The Institute for Justice won a victory in the 9th Circuit in Flynn v. Holder, which held that donors of bone marrow can be compensated. Now, HHS wants to pass a rule that would overturn the decision. The WSJ editorializes against this change:
When the Ninth Circuit declined to rehear the case, the Administration mobilized HHS, which has proposed a rule that would overturn the Ninth Circuit and define marrow extracted from the bloodstream as an organ. The purpose, says the rule, is to “ban the commodification” of bone marrow used in transplants, “encourage altruistic donations, and decrease the likelihood of disease transmission resulting from paid donations.”
None of these arguments stands up to scrutiny. If banning donor compensation encouraged altruistic donations, it would already have done so. The ban has been in place for decades and the result is chronic bone-marrow shortages, which have disproportionately affected minorities who have a harder time finding a donor match.
The claim that compensation would increase “disease transmission” is also a straw man. The thousands of people on the waiting list, including many with leukemia and blood cancers or anemia, often need marrow donation to stay alive. Any marginal increase in risk pales next to the certainty of death.
Treating bone marrow as a public resource distributed by the federal government hasn’t worked. The Administration’s campaign to reimpose the compensation ban and overrule the courts is another example of its penchant for political and bureaucratic control over medical decisions.
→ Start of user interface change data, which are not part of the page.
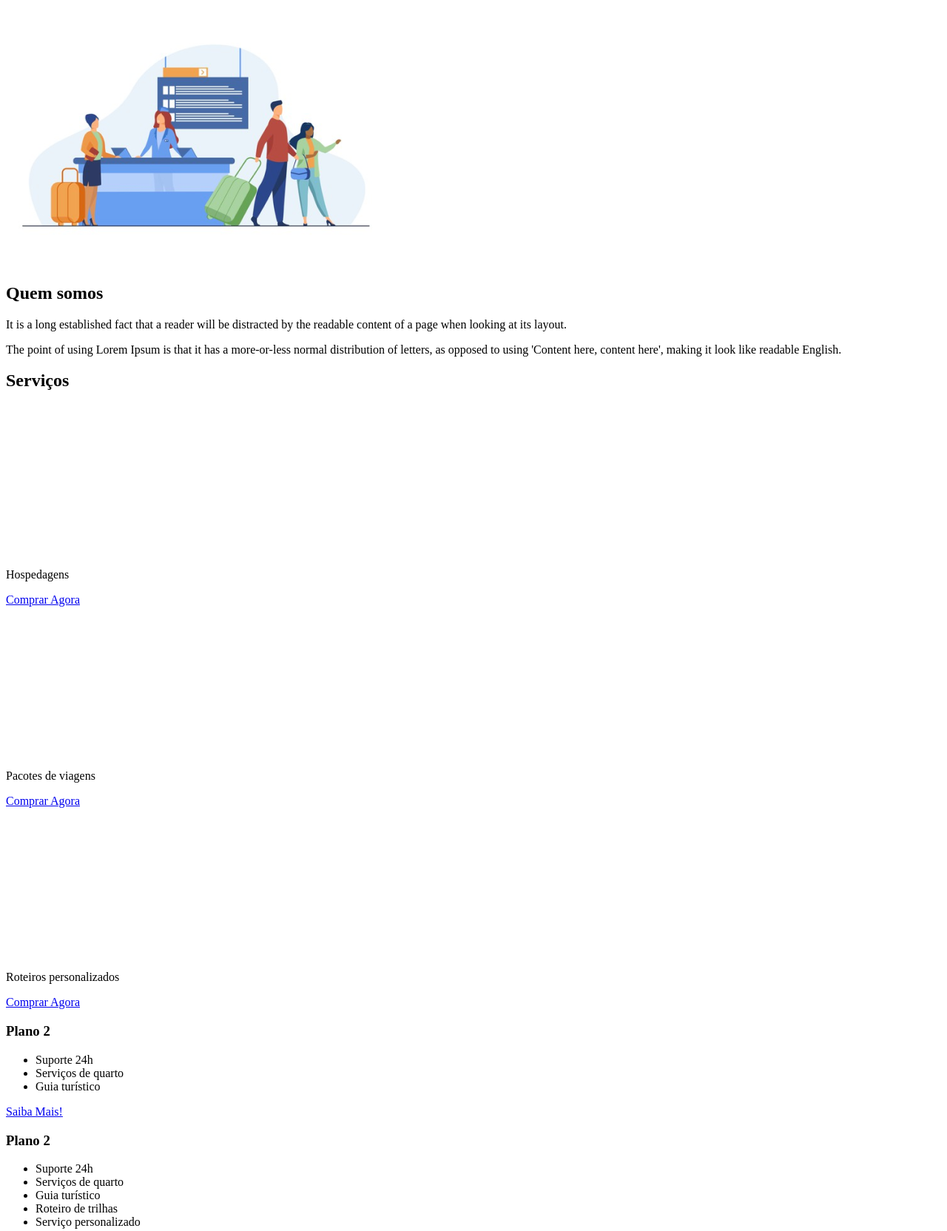
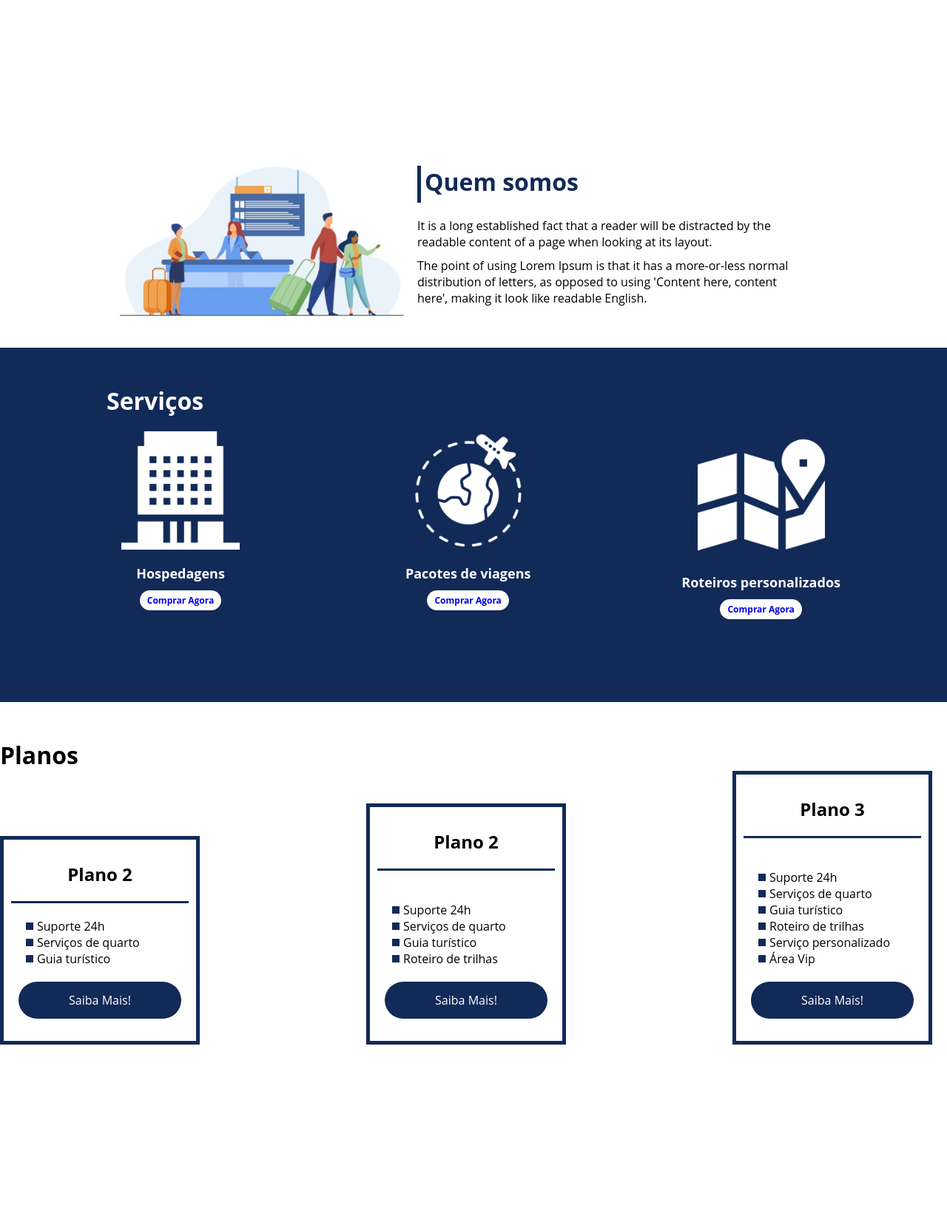
Before and after one commit to Cunharodrigues/Project-Flexbox-DIO, a plain HTML site: page project-flexbox-dio/flex-projeto/index.html in a window 1280 px wide. Shown: the part 721-2385 px from the top of the page at 74% size. Drawn offline with Linux system fonts and the light colour scheme.

Commit message:
project ended

```diff
--- a/project-flexbox-dio/flex-projeto/index.html
+++ b/project-flexbox-dio/flex-projeto/index.html
@@ -5,22 +5,29 @@
     <meta name="viewport" content="width=device-width, initial-scale=1.0">
     <title>Flex Turismos</title>
     <link rel="stylesheet" href="./style.css">
+    <link rel="preconnect" href="https://fonts.googleapis.com">
+    <link rel="preconnect" href="Https://fonts.gstatic.com" crossorigin>
+    <link rel="https://fonts.googleapis.com/css2?family=Open+Sans:ital,wght@1,300;1,400;1,500;1,600;1,700;1,800&display=swap">
+
+
 </head>
 <body>
     <header>
-        <h1>FlexTurismos</h1>
-        <ul>
+        <div class="flex-container menu">
+        <div><h1>FlexTurismos</h1></div>
+        <ul class="list-items">
             <li><a href="#quem-somos">Quem Somos</a></li>
             <li><a href="#servicos">Serviços</a></li>
             <li><a href="#planos">Planos</a></li>
+        </div>
         </ul>
     </header>
 
-    <div>
-        <div>
+    <div class="flex-container apresentacao">
+        <div class="texto-apresentacao">
             <h1>Flex <br>Turismos</h1>
             <p>O melhor serviço para você!</p>
-            <a href="">Saiba Mais!</a>
+            <a href="" class="btn">Saiba Mais!</a>
         </div>
 
         <div>
@@ -28,71 +35,75 @@
         </div>
     </div>
 
-    <div>
-        <div>
-            <img src="./images/1-quem-somos.png" alt="balcão de atendimento">
-        </div>
-
+    <div class="flex-container" id="quem-somos">
         <div>
             <h2>Quem somos</h2>
             <p>It is a long established fact that a reader will be distracted by the readable content of a page when looking at its layout. </p>
             <p>The point of using Lorem Ipsum is that it has a more-or-less normal distribution of letters, as opposed to using 'Content here, content here', making it look like readable English.</p>
         </div>
-    </div>
 
         <div>
+            <img src="./images/1-quem-somos.png" alt="balcão de atendimento">
+        </div>
+    </div>
+    <div class="container-externo">
+            <div class="flex-container" id="servicos">
                 <div>
                     <h2>Serviços</h2>
                 </div>
 
-        <div>
-            <div>
+            <div class="list-servicos">
+                <div class="item-servico">
                     <div><img src="./images/icon-2.png" alt="hospedagens"></div>
                     <p>Hospedagens</p>
                     <a href="#">Comprar Agora</a>
                 </div>
 
-            <div>
+                <div class="item-servico">
                 <div><img src="./images/icon-1.png" alt="pacote de viagens"></div>
                 <p>Pacotes de viagens</p>
                 <a href="#">Comprar Agora</a>
                 </div>
 
-            <div>
+                <div class="item-servico">
                     <div><img src="./images/icon-3.png" alt="roteiros personalizados"></div>
                     <p>Roteiros personalizados</p>
                     <a href="#">Comprar Agora</a>
                 </div>
-
             </div>
          </div>
+    </div>
+    <div class="fle-container" id="planos">
 
-    <div>
+        <div><h2>Planos</h2></div>
 
-        <div>
+        <div class="list-planos">
+            <div class="item-plano">
                 <h3>Plano 2</h3>
                 <ul>
                     <li>Suporte 24h</li>
                     <li>Serviços de quarto</li>
                     <li>Guia turístico</li>
                 </ul>
-            <a href="#">Saiba Mais!</a>
+                <a href="#" class="btn">Saiba Mais!</a>
             </div>
 
-        <div>
+            <div class="item-plano">
                 <h3>Plano 2</h3>
+                <br>
                 <ul>
                     <li>Suporte 24h</li>
                     <li>Serviços de quarto</li>
                     <li>Guia turístico</li>
                     <li>Roteiro de trilhas</li>
-                <li>Serviço personalizado</li>
+
                 </ul>
-            <a href="#">Saiba Mais!</a>
+                <a href="#" class="btn">Saiba Mais!</a>
             </div>
 
-        <div>
+            <div class="item-plano">
                 <h3>Plano 3</h3>
+                <br>
                 <ul>
                     <li>Suporte 24h</li>
                     <li>Serviços de quarto</li>
@@ -101,13 +112,17 @@
                     <li>Serviço personalizado</li>
                     <li>Área Vip</li>
                 </ul>
-            <a href="#">Saiba Mais!</a>
+                <a href="#" class="btn">Saiba Mais!</a>
+            </div>
        </div>
     </div>
 
     <footer>
+        <div class="flex-container footer">
             <p>&copy; 2021 CSS Flexbox</p>
-        <p>Desenvolvido por: Seu nome aqui dev</p>
+            <p>Desenvolvido por: Pedro Cunha</p>
+        </div>
+
     </footer>
 </body>
 </html>
--- a/project-flexbox-dio/flex-projeto/style.css
+++ b/project-flexbox-dio/flex-projeto/style.css
@@ -0,0 +1,284 @@
+* {
+    margin: 0;
+    padding: 0;
+    font-family: 'open Sans', sans-serif;
+}
+
+ul {
+    list-style: none;
+    margin: 0;
+    padding: 0;
+}
+
+ul li a {
+    text-decoration: none;
+}
+
+div img {
+    display: block;
+    width: 100%;
+}
+
+.flex-container {
+    display: flex;
+    max-width: 992px;
+    margin: auto;
+    width: 100%;
+    min-width: 320px;
+}
+
+header {
+    background-color: #122a57;
+    height: 100px;
+    display: flex;
+    align-items: center;
+    color: #fff;
+}
+
+header .list-items {
+    display: flex;
+    max-width: 260px;
+    width: 100%;
+    justify-content: space-between;
+    align-items: center;
+}
+
+.list-items li a {
+    color: #fff;
+}
+
+header .menu {
+    justify-content: space-between;
+}
+
+.apresentacao {
+    height: 100vh;
+    align-items: center;
+    justify-content: space-between;
+}
+
+.apresentacao .texto-apresentacao {
+    min-height: 200px;
+}
+
+.texto-apresentacao h1 {
+    color: #122a57;
+    font-size: 48px;
+    margin-bottom: 10px;
+}
+
+.btn {
+    background-color: #122a57;
+    color: #fff;
+    text-align: center;
+    border-radius: 30px;
+    width: 220px;
+    display: block;
+    text-decoration: none;
+    height: 50px;
+    line-height: 50px;
+    margin-top: 10px;
+    margin-bottom: 10px;
+}
+
+#quem-somos {
+    flex-direction: row-reverse;
+    align-items: center;
+    justify-content: space-between;
+}
+
+#quem-somos img {
+    min-width: 320px;
+    margin: auto;
+}
+
+#quem-somos h2 {
+    font-size: 32px;
+    color: #122a57;
+    display: flex;
+    margin-bottom: 20px;
+}
+
+#quem-somos h2::before {
+    content: "";
+    height: 50px;
+    width: 5px;
+    margin-right: 5px;
+    background-color: #122a57;
+    position: relative;
+}
+
+#quem-somos p {
+    margin-bottom: 10px;
+    width: 90%;
+}
+
+#quem-somos img {
+    min-width: 420px;
+}
+
+.container-externo {
+    background-color: #122a57;
+    width: 100%;
+}
+
+#servicos {
+    flex-direction: column;
+    padding-top: 50px;
+    padding-bottom: 100px;
+}
+
+#servicos h2 {
+    color: #fff;
+    font-size: 32px;
+    margin-bottom: 20px;
+}
+
+.list-servicos {
+    display: flex;
+    justify-content: space-between;
+}
+
+.list-servicos .item-servico {
+    text-align: center
+}
+
+.item-servico a {
+    width: 220px;
+    background-color: #fff;
+    border-radius: 30px;
+    height: 50px;
+    text-align: center;
+    margin-top: 20px;
+    line-height: 50px;
+    padding: 5px 10px;
+    font-size: 12px;
+    text-decoration: none;
+    font-weight: 700;
+}
+
+.item-servico p {
+    font-weight: 700;
+    font-size: 18px;
+    color: #fff;
+    margin-top: 20px;
+}
+
+.item-servico img {
+    width: 80%;
+    margin: auto;
+}
+
+#planos {
+    flex-direction: column;
+    min-height: 100vh;
+    padding-top: 50px;
+}
+
+#planos h2 {
+    font-size: 32px
+}
+
+.list-planos {
+    display: flex;
+    align-items: flex-end;
+    justify-content: space-between;
+}
+
+.item-plano {
+    flex: 1;
+    border: 5px solid #122a57;
+    margin-right: 20px;
+    padding: 10px;
+    max-width: 240px;
+}
+
+.item-plano .btn {
+    margin: auto;
+    margin-bottom: 20px;
+}
+
+.item-plano h3 {
+    font-size: 24px;
+    display: flex;
+    flex-direction: column;
+    text-align: center;
+    margin-top: 20px;
+}
+
+.item-plano h3::after {
+    content: "";
+    background-color: #122a57;
+    width: 100%;
+    height: 3px;
+    margin-top: 20px;
+    margin-bottom: 10px;
+}
+
+.item-plano ul {
+    padding: 10px 20px;
+    display: flex;
+    flex-direction: column;
+    margin-bottom: 10px;
+}
+
+.item-plano ul li {
+    display: flex;
+    flex-wrap: nowrap;
+    align-items: center;
+}
+
+.item-plano ul li::before {
+    content: "";
+    width: 10px;
+    height: 10px;
+    background-color: #122a57;
+    margin-right: 5px;
+}
+
+footer {
+    background-color: #122a57;
+    height: 70px;
+    display: flex;
+    align-items: center;
+}
+
+footer .footer {
+    justify-content: space-between;
+    color: #fff;
+}
+
+/*mobile */
+
+@media(max-width: 992px) {
+    .flex-container {
+        flex-direction: column;
+    }
+    .apresentacao {
+        flex-direction: column-reverse;
+    }
+    .apresentacao .texto-apresentacao {
+        width: 100%;
+    }
+    #quem-somos {
+        flex-direction: column-reverse;
+    }
+    .list-servicos {
+        flex-direction: column;
+    }
+    .item-servico img {
+        width: 50%;
+        margin: auto;
+    }
+    .list-planos {
+        flex-direction: column;
+        align-items: flex-start;
+        margin-bottom: 20px;
+    }
+    .list-planos .item-plano {
+        max-width: 90%;
+        margin: auto;
+        width: 100%;
+        margin-bottom: 20px;
+    }
+}
```
Lines whose indentation alone changed are shown as unchanged.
The rule is open for public comment until December 2, and patients and doctors ought to express their opposition on moral and humanitarian grounds.